Rennie, who is succeeding the outspoken Michael Cheika, was a candidate in his native New Zealand to take over from Steve Hansen with the All Blacks, which is a sign of his pedigree and how this was an astute move by Castle.
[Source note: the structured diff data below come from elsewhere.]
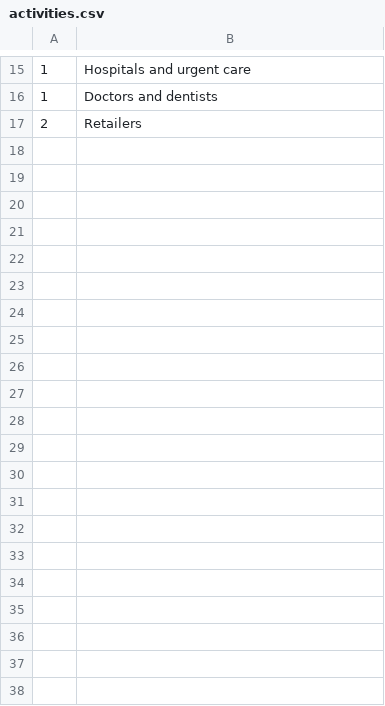
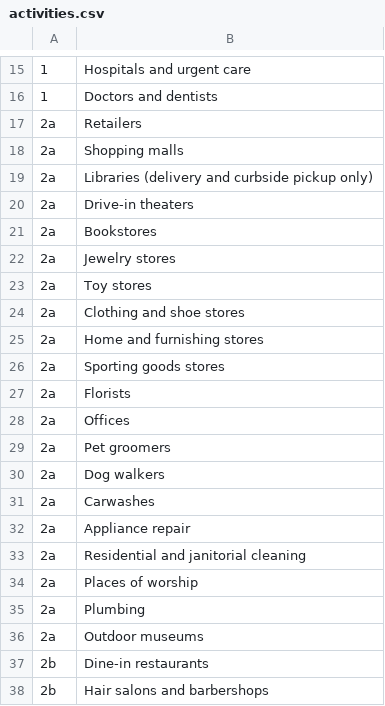
Before and after one commit to thepegisin/API, a CSV file: OpennessStateActivities/activities.csv, drawn as a sheet; only a part is shown, gaps mark what is left out; the diff names each change by its address in the sheet, - before the commit and + after, or states it on an @@ line.

Commit message:
Update activities.csv

```diff
--- a/OpennessStateActivities/activities.csv
+++ b/OpennessStateActivities/activities.csv
-A17: 2
+A17: 2a
+row 18: 2a | Shopping malls
+row 19: 2a | Libraries (delivery and curbside pickup only)
+row 20: 2a | Drive-in theaters
+row 21: 2a | Bookstores
+row 22: 2a | Jewelry stores
+row 23: 2a | Toy stores
+row 24: 2a | Clothing and shoe stores
+row 25: 2a | Home and furnishing stores
+row 26: 2a | Sporting goods stores
+row 27: 2a | Florists
+row 28: 2a | Offices
+row 29: 2a | Pet groomers
+row 30: 2a | Dog walkers
+row 31: 2a | Carwashes
+row 32: 2a | Appliance repair
+row 33: 2a | Residential and janitorial cleaning
+row 34: 2a | Places of worship
+row 35: 2a | Plumbing
+row 36: 2a | Outdoor museums
+row 37: 2b | Dine-in restaurants
+row 38: 2b | Hair salons and barbershops
```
However, his ascension to the Wallabies role has now been cast into doubt.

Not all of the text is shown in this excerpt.